_Goal of the exercise_
Search the listing below for the string "León" and show each line that contains it.
-----
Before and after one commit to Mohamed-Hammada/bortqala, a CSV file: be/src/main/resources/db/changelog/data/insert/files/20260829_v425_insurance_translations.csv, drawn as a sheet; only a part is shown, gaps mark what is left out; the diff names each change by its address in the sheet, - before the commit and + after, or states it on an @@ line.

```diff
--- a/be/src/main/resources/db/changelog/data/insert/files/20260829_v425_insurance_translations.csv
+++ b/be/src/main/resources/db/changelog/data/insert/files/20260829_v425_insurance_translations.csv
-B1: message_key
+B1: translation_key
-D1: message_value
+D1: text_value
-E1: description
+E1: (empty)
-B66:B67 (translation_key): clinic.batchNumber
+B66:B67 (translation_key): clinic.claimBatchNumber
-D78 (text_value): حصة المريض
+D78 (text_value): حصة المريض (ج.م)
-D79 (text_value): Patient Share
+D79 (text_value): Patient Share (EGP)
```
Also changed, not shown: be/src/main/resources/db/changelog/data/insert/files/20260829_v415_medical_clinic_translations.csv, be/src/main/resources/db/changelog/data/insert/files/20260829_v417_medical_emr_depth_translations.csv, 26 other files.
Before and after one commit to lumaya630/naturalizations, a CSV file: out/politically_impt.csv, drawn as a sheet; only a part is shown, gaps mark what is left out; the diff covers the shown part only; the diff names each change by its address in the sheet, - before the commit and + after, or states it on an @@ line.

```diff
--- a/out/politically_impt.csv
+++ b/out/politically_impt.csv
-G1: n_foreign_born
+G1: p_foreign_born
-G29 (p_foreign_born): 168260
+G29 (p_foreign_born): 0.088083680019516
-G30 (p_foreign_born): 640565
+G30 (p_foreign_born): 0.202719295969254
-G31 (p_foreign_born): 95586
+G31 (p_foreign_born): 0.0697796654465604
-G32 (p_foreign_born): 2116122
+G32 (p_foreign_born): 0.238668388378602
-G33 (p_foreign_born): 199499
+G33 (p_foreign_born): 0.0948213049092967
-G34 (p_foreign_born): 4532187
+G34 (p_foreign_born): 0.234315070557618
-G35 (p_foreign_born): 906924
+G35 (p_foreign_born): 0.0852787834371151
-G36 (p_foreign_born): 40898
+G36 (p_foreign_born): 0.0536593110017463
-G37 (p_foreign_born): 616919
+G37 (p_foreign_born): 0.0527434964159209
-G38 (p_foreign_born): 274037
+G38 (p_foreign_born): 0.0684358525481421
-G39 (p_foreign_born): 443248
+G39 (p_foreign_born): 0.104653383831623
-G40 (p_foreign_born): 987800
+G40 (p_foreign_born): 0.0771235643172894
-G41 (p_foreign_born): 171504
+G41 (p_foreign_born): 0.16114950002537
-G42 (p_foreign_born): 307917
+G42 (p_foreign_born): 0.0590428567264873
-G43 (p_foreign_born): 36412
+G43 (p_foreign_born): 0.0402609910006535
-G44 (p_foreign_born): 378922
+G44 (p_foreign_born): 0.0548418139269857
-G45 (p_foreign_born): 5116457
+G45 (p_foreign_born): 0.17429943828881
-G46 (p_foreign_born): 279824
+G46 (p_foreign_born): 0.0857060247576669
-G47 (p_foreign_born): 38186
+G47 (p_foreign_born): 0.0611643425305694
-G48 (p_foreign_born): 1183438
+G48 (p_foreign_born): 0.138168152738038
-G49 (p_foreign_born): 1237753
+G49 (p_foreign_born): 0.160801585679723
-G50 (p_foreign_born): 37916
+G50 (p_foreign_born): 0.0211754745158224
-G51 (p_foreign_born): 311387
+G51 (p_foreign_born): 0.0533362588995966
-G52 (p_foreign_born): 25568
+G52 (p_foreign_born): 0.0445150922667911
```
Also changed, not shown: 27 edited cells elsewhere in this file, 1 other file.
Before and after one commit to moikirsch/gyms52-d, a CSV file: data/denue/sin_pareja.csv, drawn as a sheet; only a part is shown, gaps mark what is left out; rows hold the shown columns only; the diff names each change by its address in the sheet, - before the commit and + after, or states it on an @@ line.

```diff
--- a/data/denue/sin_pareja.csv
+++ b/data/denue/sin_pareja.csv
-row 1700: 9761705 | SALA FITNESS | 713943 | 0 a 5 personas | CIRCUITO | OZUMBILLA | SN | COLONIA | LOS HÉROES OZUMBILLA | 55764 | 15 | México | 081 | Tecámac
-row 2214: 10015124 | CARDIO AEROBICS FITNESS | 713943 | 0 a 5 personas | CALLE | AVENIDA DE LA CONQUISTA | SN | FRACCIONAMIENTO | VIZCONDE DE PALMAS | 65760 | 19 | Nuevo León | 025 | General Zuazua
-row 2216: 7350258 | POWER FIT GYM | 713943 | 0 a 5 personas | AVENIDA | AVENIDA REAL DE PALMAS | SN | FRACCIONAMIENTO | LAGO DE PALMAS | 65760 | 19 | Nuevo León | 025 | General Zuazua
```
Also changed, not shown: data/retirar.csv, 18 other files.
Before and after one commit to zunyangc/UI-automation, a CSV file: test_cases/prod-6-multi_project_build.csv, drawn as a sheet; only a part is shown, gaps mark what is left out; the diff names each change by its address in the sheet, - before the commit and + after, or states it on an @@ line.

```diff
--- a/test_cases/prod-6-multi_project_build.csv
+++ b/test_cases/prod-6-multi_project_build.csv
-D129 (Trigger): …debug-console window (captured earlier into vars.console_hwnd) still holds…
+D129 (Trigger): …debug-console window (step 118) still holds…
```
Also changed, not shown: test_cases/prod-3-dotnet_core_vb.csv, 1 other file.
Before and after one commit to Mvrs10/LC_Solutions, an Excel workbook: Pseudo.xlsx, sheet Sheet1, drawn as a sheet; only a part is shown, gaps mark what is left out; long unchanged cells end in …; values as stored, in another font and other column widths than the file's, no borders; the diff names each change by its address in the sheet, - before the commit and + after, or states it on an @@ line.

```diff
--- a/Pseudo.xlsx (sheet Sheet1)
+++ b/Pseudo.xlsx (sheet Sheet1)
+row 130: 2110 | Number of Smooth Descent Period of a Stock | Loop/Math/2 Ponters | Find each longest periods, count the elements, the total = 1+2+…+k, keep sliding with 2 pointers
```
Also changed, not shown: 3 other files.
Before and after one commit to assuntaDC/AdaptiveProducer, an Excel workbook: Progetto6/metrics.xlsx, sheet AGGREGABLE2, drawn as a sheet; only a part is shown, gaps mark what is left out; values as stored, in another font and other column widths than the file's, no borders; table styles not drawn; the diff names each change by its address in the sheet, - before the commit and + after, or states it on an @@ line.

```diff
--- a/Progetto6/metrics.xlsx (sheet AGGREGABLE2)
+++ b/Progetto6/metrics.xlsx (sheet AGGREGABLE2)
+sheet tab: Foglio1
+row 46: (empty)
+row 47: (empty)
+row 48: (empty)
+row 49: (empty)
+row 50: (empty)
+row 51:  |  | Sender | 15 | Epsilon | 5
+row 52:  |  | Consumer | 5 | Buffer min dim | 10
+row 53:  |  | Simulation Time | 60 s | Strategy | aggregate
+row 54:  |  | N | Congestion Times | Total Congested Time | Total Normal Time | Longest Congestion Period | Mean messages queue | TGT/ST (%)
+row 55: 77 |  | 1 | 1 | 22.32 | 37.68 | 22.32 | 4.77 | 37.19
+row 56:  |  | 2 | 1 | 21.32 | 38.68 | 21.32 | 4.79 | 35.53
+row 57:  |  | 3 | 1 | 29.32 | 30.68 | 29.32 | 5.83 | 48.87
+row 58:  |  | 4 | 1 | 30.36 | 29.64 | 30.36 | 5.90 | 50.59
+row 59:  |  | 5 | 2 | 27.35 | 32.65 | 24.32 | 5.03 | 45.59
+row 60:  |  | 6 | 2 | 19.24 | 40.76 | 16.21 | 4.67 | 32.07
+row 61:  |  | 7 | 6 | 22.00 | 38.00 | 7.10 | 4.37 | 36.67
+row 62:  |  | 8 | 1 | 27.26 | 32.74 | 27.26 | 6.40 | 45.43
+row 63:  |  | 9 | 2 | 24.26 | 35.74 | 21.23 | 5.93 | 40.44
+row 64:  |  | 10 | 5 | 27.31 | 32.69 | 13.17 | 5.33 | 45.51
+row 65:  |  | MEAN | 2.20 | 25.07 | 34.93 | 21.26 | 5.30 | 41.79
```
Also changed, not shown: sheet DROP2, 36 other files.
-----
_Answer for this exercise_
-row 2214: 10015124 | CARDIO AEROBICS FITNESS | 713943 | 0 a 5 personas | CALLE | AVENIDA DE LA CONQUISTA | SN | FRACCIONAMIENTO | VIZCONDE DE PALMAS | 65760 | 19 | Nuevo León | 025 | General Zuazua
-row 2216: 7350258 | POWER FIT GYM | 713943 | 0 a 5 personas | AVENIDA | AVENIDA REAL DE PALMAS | SN | FRACCIONAMIENTO | LAGO DE PALMAS | 65760 | 19 | Nuevo León | 025 | General Zuazua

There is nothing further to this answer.